If you were to pick a single event from last year that would forever highlight 2013 for you and your family, what would it be?
Was your home flooded? Did you move to another town? Was there a new job? Did you have a baby? Did someone you love pass away? Was there a wedding? A divorce? A reversal of fortune?
Before written records, Plains Indians recorded one notable event for each year on a “winter count,” a kind of pictorial calendar. Each band designated a tribal member as the winter count keeper—the man charged with painting the year’s image, caring for the winter count, and making sure the oral traditions about the years’ events remained intact. Early on, keepers painted or drew illustrations on buffalo hides; when buffalo became scarce, they substituted muslin, linen, or paper—like the one pictured above—from the Buffalo Bill Center of the West’s Plains Indian Museum.

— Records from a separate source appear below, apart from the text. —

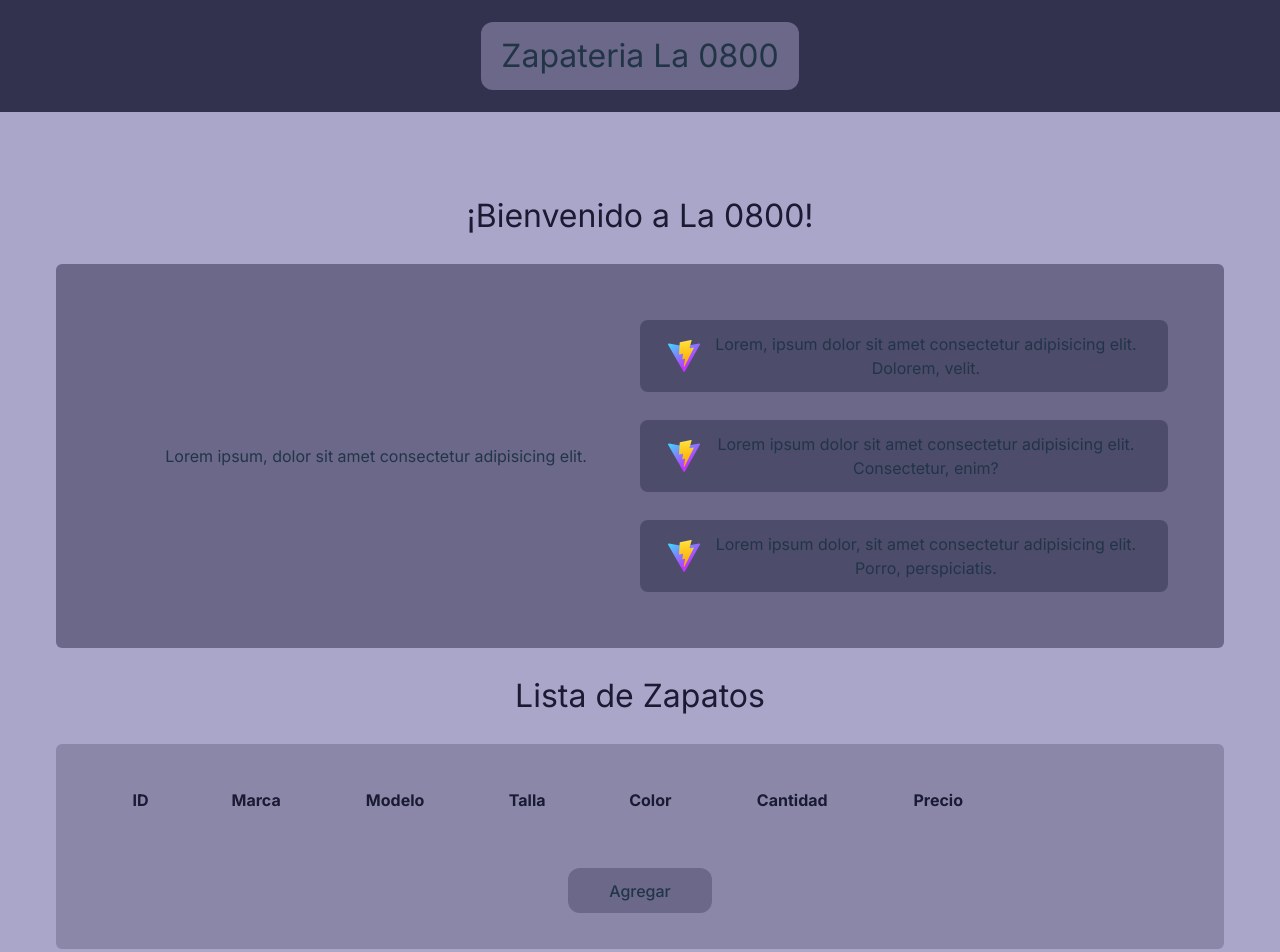
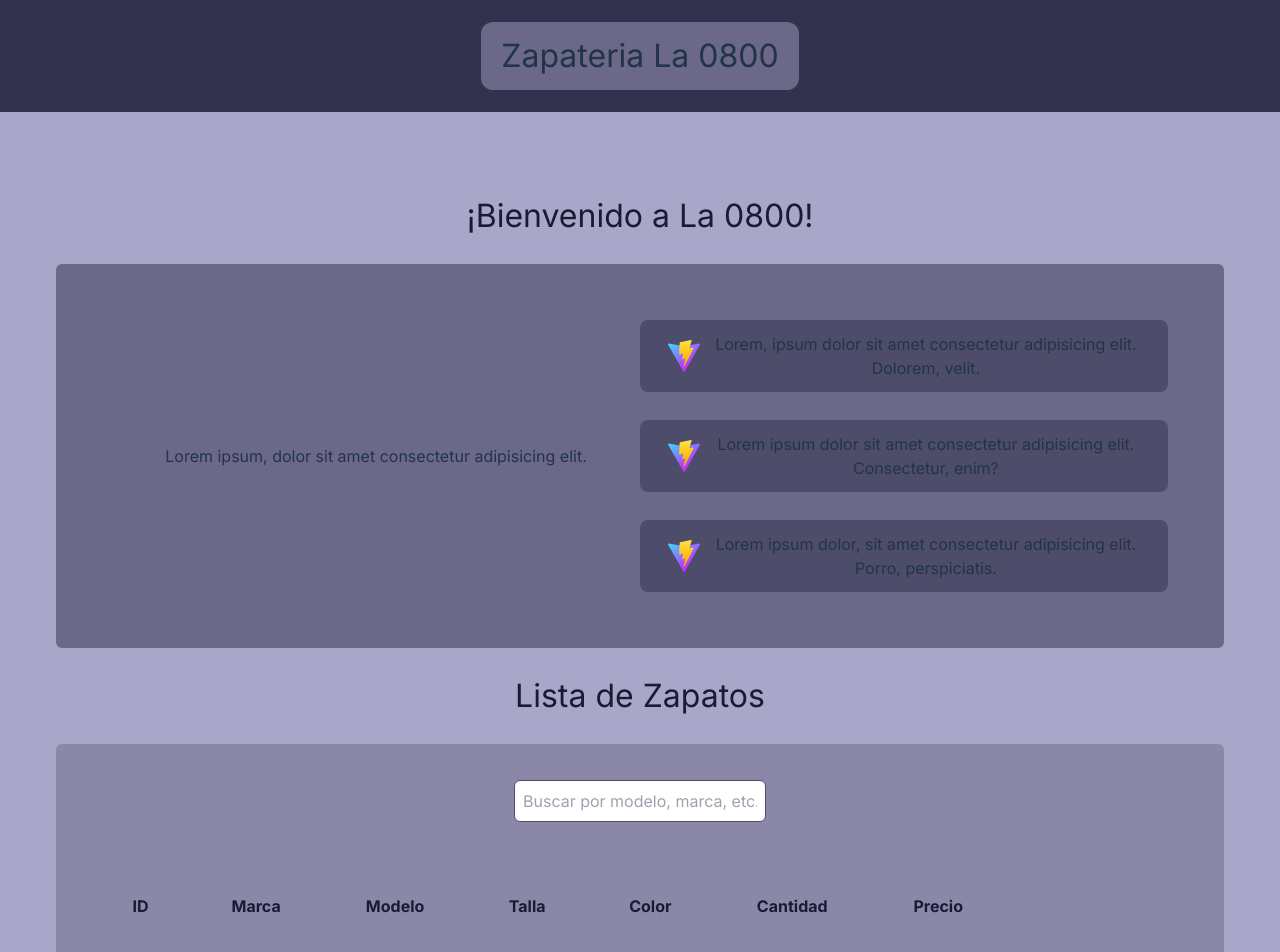
Before and after one commit to Jupagolab/Actividad-1-FRONT-II, a React (Vite) app: page / in a window 1280 px wide. Shown: the top 952 px of the page. Built offline with nearby package versions, Linux system fonts and the light colour scheme.

Commit message:
Se adjunta archivo con filtro de busqueda

```diff
--- a/src/componentes/ListaZapatos.jsx
+++ b/src/componentes/ListaZapatos.jsx
@@ -7,6 +7,7 @@ const ListaZapatos = () => {
   const [zapatos, setZapatos] = useState([]);
   const [alerta, setAlerta] = useState(null);
   const [zapatoSeleccionado, setZapatoSeleccionado] = useState(null);
+  const [busqueda, setBusqueda] = useState("");
 
   useEffect(() => {
     const storedZapatos = JSON.parse(localStorage.getItem("zapatos")) || [];
@@ -58,9 +59,25 @@ const ListaZapatos = () => {
     }, 3000); // Cerrar la alerta después de 3 segundos
   };
 
+  // Filtrar los zapatos basados en la búsqueda
+  const zapatosFiltrados = zapatos.filter((zapato) =>
+    Object.values(zapato).some((valor) =>
+      String(valor).toLowerCase().includes(busqueda.toLowerCase())
+    )
+  );
+
   return (
     <>
       <div className='flex flex-wrap mx-auto justify-center align-middle bg-morado-800 rounded-md p-9 flex-col gap-12'>
+        <div className="mb-4">
+          <input
+            type="text"
+            placeholder="Buscar por modelo, marca, etc."
+            value={busqueda}
+            onChange={(e) => setBusqueda(e.target.value)}
+            className="p-2 border border-morado-600 rounded-md"
+          />
+        </div>
         <table className='min-w-full text-morado-300 border-collapse'>
           <thead>
             <tr className='p-6'>
@@ -76,7 +93,7 @@ const ListaZapatos = () => {
             </tr>
           </thead>
           <tbody>
-            {zapatos.map((zapato, index) => (
+            {zapatosFiltrados.map((zapato, index) => (
               <tr key={index} className='bg-morado-700 m-12 rounded-xl'>
                 <td className="px-9 py-2">{zapato.id}</td>
                 <td className="px-9 py-2">{zapato.marca}</td>
@@ -121,6 +138,6 @@ const ListaZapatos = () => {
       {alerta && <AlertModal message={alerta} onClose={() => setAlerta(null)} />}
     </>
   );
-}
+};
 
 export default ListaZapatos;
```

Click on the image above; can you guess what story each image tells? Let me know in your comments!
The Lakota Indians called the record a winter count since it documented a single event for the year between first snow to first snow. Some incidents even appear on more than one winter count! For instance, Smithsonian scholar Garrick Mallery, who published research in 1886 and 1893, found that “the year the stars fell” correlated to the November 1833 Leonid meteor storm.
Now that would certainly be worth remembering!